:: WHAT IS EXPECTED ::
Nothing but the text of the listing, repeated exactly, belongs in the answer; leave the images out.

:: SUPPLIED DATA ::
──────────

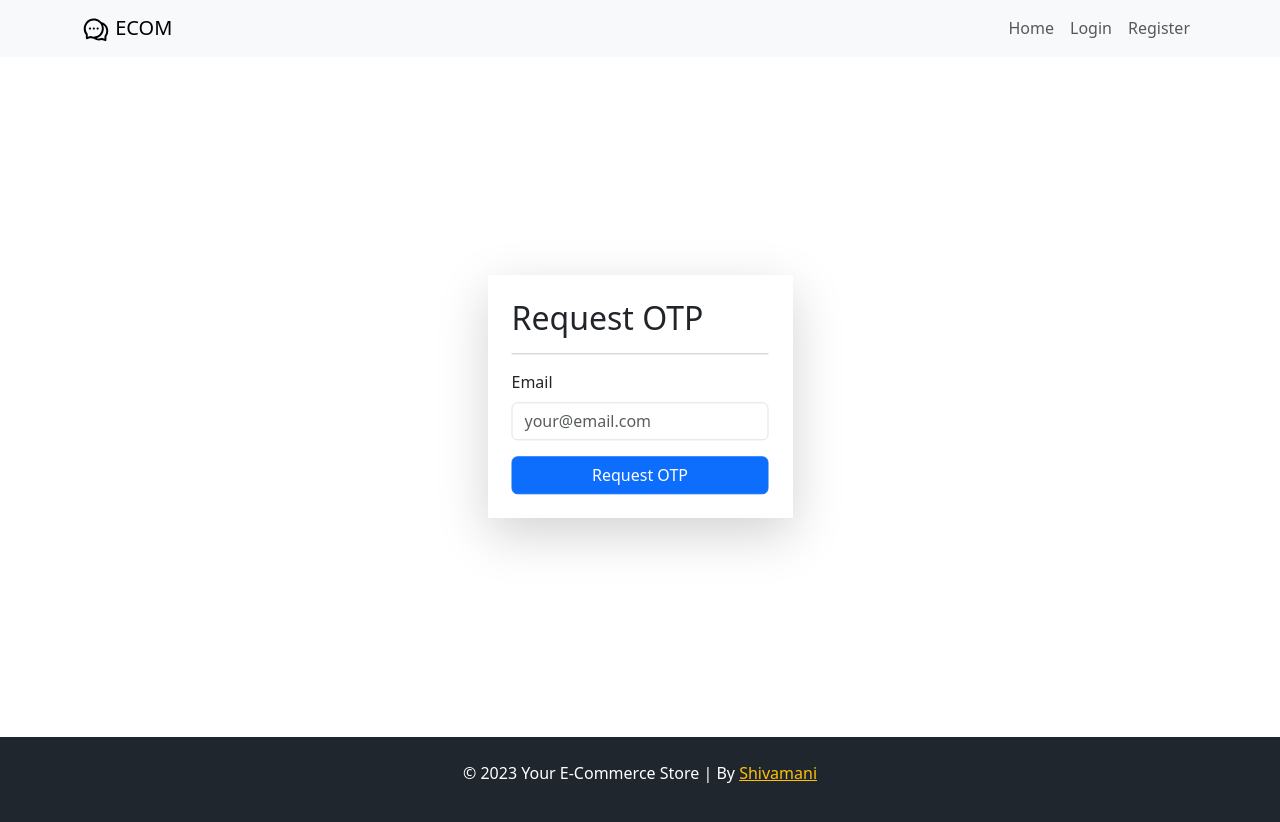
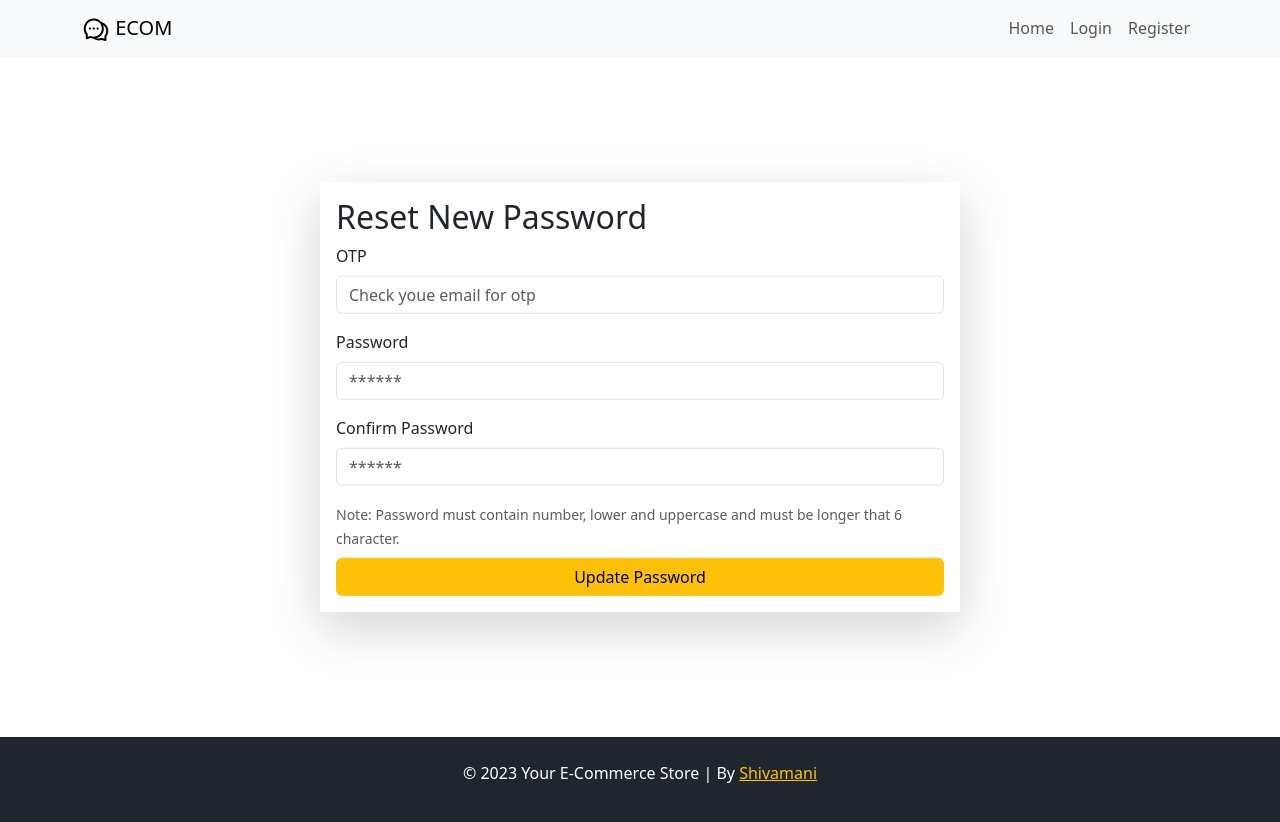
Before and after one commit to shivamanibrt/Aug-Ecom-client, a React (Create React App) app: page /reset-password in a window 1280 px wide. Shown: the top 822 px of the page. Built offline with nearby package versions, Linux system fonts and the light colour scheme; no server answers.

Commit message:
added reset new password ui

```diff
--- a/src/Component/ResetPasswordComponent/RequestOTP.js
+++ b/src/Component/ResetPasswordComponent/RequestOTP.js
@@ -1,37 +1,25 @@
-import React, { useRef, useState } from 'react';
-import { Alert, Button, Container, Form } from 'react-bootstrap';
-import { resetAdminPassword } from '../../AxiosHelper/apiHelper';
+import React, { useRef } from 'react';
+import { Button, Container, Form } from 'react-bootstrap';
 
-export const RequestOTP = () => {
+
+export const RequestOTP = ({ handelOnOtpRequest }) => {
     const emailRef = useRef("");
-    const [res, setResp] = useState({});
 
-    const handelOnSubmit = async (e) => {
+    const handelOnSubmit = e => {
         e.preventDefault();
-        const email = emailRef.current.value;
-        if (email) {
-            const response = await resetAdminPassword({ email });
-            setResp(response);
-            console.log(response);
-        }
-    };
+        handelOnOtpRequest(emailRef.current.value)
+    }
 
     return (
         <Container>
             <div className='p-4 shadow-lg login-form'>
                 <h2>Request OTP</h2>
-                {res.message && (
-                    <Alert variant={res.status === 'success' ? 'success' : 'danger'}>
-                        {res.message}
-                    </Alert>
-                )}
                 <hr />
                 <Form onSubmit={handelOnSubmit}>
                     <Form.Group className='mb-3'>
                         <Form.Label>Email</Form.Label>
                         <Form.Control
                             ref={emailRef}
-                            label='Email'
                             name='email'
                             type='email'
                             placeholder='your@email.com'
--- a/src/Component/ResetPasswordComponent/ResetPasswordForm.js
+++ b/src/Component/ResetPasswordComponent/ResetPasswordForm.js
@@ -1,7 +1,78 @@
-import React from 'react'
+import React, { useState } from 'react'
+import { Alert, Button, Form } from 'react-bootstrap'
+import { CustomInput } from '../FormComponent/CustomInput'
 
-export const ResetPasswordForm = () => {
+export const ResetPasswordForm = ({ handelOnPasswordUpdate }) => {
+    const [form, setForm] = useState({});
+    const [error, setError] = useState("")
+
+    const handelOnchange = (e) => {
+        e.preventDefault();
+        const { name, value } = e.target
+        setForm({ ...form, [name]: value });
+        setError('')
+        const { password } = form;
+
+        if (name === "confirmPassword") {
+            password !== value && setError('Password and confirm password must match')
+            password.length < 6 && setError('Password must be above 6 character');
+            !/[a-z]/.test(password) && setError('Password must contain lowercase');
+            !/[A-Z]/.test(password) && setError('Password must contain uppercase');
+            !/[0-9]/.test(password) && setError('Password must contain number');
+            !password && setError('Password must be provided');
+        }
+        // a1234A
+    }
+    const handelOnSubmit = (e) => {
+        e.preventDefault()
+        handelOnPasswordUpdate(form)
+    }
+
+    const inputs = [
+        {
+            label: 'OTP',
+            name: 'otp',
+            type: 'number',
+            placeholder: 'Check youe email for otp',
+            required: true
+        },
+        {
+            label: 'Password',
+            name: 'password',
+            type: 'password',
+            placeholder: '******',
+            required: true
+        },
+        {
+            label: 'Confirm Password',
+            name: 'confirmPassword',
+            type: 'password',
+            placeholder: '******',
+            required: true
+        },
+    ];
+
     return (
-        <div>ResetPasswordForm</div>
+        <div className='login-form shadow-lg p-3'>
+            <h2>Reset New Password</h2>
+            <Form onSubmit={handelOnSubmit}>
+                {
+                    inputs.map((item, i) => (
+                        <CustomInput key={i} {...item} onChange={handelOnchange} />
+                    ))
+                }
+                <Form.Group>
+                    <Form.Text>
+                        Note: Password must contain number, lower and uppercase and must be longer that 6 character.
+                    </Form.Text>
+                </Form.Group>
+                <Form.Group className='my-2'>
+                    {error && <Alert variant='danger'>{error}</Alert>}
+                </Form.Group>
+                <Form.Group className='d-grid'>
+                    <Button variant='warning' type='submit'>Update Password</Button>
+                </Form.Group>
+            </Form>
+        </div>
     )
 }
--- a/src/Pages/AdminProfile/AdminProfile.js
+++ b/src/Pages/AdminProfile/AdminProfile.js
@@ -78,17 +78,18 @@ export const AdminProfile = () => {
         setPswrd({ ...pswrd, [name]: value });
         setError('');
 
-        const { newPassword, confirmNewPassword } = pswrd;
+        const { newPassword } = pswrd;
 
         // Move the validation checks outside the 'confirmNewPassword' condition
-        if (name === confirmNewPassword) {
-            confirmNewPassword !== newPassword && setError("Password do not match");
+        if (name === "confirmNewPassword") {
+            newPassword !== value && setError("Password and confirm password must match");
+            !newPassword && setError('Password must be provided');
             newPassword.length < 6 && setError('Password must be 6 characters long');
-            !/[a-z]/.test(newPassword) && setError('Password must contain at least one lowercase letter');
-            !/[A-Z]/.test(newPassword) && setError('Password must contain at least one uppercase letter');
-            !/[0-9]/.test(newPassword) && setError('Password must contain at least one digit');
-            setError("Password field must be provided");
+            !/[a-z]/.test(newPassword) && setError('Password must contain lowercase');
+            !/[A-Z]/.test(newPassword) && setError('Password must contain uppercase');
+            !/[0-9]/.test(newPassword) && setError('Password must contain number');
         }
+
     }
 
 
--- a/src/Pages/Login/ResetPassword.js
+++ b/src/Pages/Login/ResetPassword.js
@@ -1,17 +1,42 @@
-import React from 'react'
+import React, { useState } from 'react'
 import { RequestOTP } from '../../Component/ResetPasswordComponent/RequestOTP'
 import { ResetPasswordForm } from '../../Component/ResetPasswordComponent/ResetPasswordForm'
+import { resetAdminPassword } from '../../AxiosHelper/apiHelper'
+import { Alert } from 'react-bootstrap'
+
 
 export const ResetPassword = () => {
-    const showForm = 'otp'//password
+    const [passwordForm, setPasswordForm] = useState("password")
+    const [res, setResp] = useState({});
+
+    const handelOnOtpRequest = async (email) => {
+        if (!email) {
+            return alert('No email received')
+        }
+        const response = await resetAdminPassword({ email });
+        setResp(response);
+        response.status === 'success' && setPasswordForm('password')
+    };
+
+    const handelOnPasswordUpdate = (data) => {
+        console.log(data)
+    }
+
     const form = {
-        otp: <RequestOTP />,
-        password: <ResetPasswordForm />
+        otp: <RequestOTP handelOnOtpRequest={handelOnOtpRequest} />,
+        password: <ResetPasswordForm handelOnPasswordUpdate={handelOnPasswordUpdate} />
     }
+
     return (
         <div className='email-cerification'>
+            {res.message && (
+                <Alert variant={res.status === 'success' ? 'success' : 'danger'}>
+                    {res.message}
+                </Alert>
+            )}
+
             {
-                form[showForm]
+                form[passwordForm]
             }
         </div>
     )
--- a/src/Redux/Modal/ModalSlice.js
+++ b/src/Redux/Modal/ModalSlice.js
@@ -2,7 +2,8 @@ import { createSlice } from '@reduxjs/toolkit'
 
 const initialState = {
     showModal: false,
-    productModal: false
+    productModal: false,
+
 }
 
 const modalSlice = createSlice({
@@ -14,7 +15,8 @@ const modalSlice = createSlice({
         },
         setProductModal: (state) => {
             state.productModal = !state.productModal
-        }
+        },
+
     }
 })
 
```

──────────

:: RESULT FOR THIS TASK ::
Before and after one commit to shivamanibrt/Aug-Ecom-client, a React (Create React App) app: page /reset-password in a window 1280 px wide. Shown: the top 822 px of the page. Built offline with nearby package versions, Linux system fonts and the light colour scheme; no server answers.

Commit message:
added reset new password ui

```diff
--- a/src/Component/ResetPasswordComponent/RequestOTP.js
+++ b/src/Component/ResetPasswordComponent/RequestOTP.js
@@ -1,37 +1,25 @@
-import React, { useRef, useState } from 'react';
-import { Alert, Button, Container, Form } from 'react-bootstrap';
-import { resetAdminPassword } from '../../AxiosHelper/apiHelper';
+import React, { useRef } from 'react';
+import { Button, Container, Form } from 'react-bootstrap';
 
-export const RequestOTP = () => {
+
+export const RequestOTP = ({ handelOnOtpRequest }) => {
     const emailRef = useRef("");
-    const [res, setResp] = useState({});
 
-    const handelOnSubmit = async (e) => {
+    const handelOnSubmit = e => {
         e.preventDefault();
-        const email = emailRef.current.value;
-        if (email) {
-            const response = await resetAdminPassword({ email });
-            setResp(response);
-            console.log(response);
-        }
-    };
+        handelOnOtpRequest(emailRef.current.value)
+    }
 
     return (
         <Container>
             <div className='p-4 shadow-lg login-form'>
                 <h2>Request OTP</h2>
-                {res.message && (
-                    <Alert variant={res.status === 'success' ? 'success' : 'danger'}>
-                        {res.message}
-                    </Alert>
-                )}
                 <hr />
                 <Form onSubmit={handelOnSubmit}>
                     <Form.Group className='mb-3'>
                         <Form.Label>Email</Form.Label>
                         <Form.Control
                             ref={emailRef}
-                            label='Email'
                             name='email'
                             type='email'
                             placeholder='your@email.com'
--- a/src/Component/ResetPasswordComponent/ResetPasswordForm.js
+++ b/src/Component/ResetPasswordComponent/ResetPasswordForm.js
@@ -1,7 +1,78 @@
-import React from 'react'
+import React, { useState } from 'react'
+import { Alert, Button, Form } from 'react-bootstrap'
+import { CustomInput } from '../FormComponent/CustomInput'
 
-export const ResetPasswordForm = () => {
+export const ResetPasswordForm = ({ handelOnPasswordUpdate }) => {
+    const [form, setForm] = useState({});
+    const [error, setError] = useState("")
+
+    const handelOnchange = (e) => {
+        e.preventDefault();
+        const { name, value } = e.target
+        setForm({ ...form, [name]: value });
+        setError('')
+        const { password } = form;
+
+        if (name === "confirmPassword") {
+            password !== value && setError('Password and confirm password must match')
+            password.length < 6 && setError('Password must be above 6 character');
+            !/[a-z]/.test(password) && setError('Password must contain lowercase');
+            !/[A-Z]/.test(password) && setError('Password must contain uppercase');
+            !/[0-9]/.test(password) && setError('Password must contain number');
+            !password && setError('Password must be provided');
+        }
+        // a1234A
+    }
+    const handelOnSubmit = (e) => {
+        e.preventDefault()
+        handelOnPasswordUpdate(form)
+    }
+
+    const inputs = [
+        {
+            label: 'OTP',
+            name: 'otp',
+            type: 'number',
+            placeholder: 'Check youe email for otp',
+            required: true
+        },
+        {
+            label: 'Password',
+            name: 'password',
+            type: 'password',
+            placeholder: '******',
+            required: true
+        },
+        {
+            label: 'Confirm Password',
+            name: 'confirmPassword',
+            type: 'password',
+            placeholder: '******',
+            required: true
+        },
+    ];
+
     return (
-        <div>ResetPasswordForm</div>
+        <div className='login-form shadow-lg p-3'>
+            <h2>Reset New Password</h2>
+            <Form onSubmit={handelOnSubmit}>
+                {
+                    inputs.map((item, i) => (
+                        <CustomInput key={i} {...item} onChange={handelOnchange} />
+                    ))
+                }
+                <Form.Group>
+                    <Form.Text>
+                        Note: Password must contain number, lower and uppercase and must be longer that 6 character.
+                    </Form.Text>
+                </Form.Group>
+                <Form.Group className='my-2'>
+                    {error && <Alert variant='danger'>{error}</Alert>}
+                </Form.Group>
+                <Form.Group className='d-grid'>
+                    <Button variant='warning' type='submit'>Update Password</Button>
+                </Form.Group>
+            </Form>
+        </div>
     )
 }
--- a/src/Pages/AdminProfile/AdminProfile.js
+++ b/src/Pages/AdminProfile/AdminProfile.js
@@ -78,17 +78,18 @@ export const AdminProfile = () => {
         setPswrd({ ...pswrd, [name]: value });
         setError('');
 
-        const { newPassword, confirmNewPassword } = pswrd;
+        const { newPassword } = pswrd;
 
         // Move the validation checks outside the 'confirmNewPassword' condition
-        if (name === confirmNewPassword) {
-            confirmNewPassword !== newPassword && setError("Password do not match");
+        if (name === "confirmNewPassword") {
+            newPassword !== value && setError("Password and confirm password must match");
+            !newPassword && setError('Password must be provided');
             newPassword.length < 6 && setError('Password must be 6 characters long');
-            !/[a-z]/.test(newPassword) && setError('Password must contain at least one lowercase letter');
-            !/[A-Z]/.test(newPassword) && setError('Password must contain at least one uppercase letter');
-            !/[0-9]/.test(newPassword) && setError('Password must contain at least one digit');
-            setError("Password field must be provided");
+            !/[a-z]/.test(newPassword) && setError('Password must contain lowercase');
+            !/[A-Z]/.test(newPassword) && setError('Password must contain uppercase');
+            !/[0-9]/.test(newPassword) && setError('Password must contain number');
         }
+
     }
 
 
--- a/src/Pages/Login/ResetPassword.js
+++ b/src/Pages/Login/ResetPassword.js
@@ -1,17 +1,42 @@
-import React from 'react'
+import React, { useState } from 'react'
 import { RequestOTP } from '../../Component/ResetPasswordComponent/RequestOTP'
 import { ResetPasswordForm } from '../../Component/ResetPasswordComponent/ResetPasswordForm'
+import { resetAdminPassword } from '../../AxiosHelper/apiHelper'
+import { Alert } from 'react-bootstrap'
+
 
 export const ResetPassword = () => {
-    const showForm = 'otp'//password
+    const [passwordForm, setPasswordForm] = useState("password")
+    const [res, setResp] = useState({});
+
+    const handelOnOtpRequest = async (email) => {
+        if (!email) {
+            return alert('No email received')
+        }
+        const response = await resetAdminPassword({ email });
+        setResp(response);
+        response.status === 'success' && setPasswordForm('password')
+    };
+
+    const handelOnPasswordUpdate = (data) => {
+        console.log(data)
+    }
+
     const form = {
-        otp: <RequestOTP />,
-        password: <ResetPasswordForm />
+        otp: <RequestOTP handelOnOtpRequest={handelOnOtpRequest} />,
+        password: <ResetPasswordForm handelOnPasswordUpdate={handelOnPasswordUpdate} />
     }
+
     return (
         <div className='email-cerification'>
+            {res.message && (
+                <Alert variant={res.status === 'success' ? 'success' : 'danger'}>
+                    {res.message}
+                </Alert>
+            )}
+
             {
-                form[showForm]
+                form[passwordForm]
             }
         </div>
     )
--- a/src/Redux/Modal/ModalSlice.js
+++ b/src/Redux/Modal/ModalSlice.js
@@ -2,7 +2,8 @@ import { createSlice } from '@reduxjs/toolkit'
 
 const initialState = {
     showModal: false,
-    productModal: false
+    productModal: false,
+
 }
 
 const modalSlice = createSlice({
@@ -14,7 +15,8 @@ const modalSlice = createSlice({
         },
         setProductModal: (state) => {
             state.productModal = !state.productModal
-        }
+        },
+
     }
 })
 
```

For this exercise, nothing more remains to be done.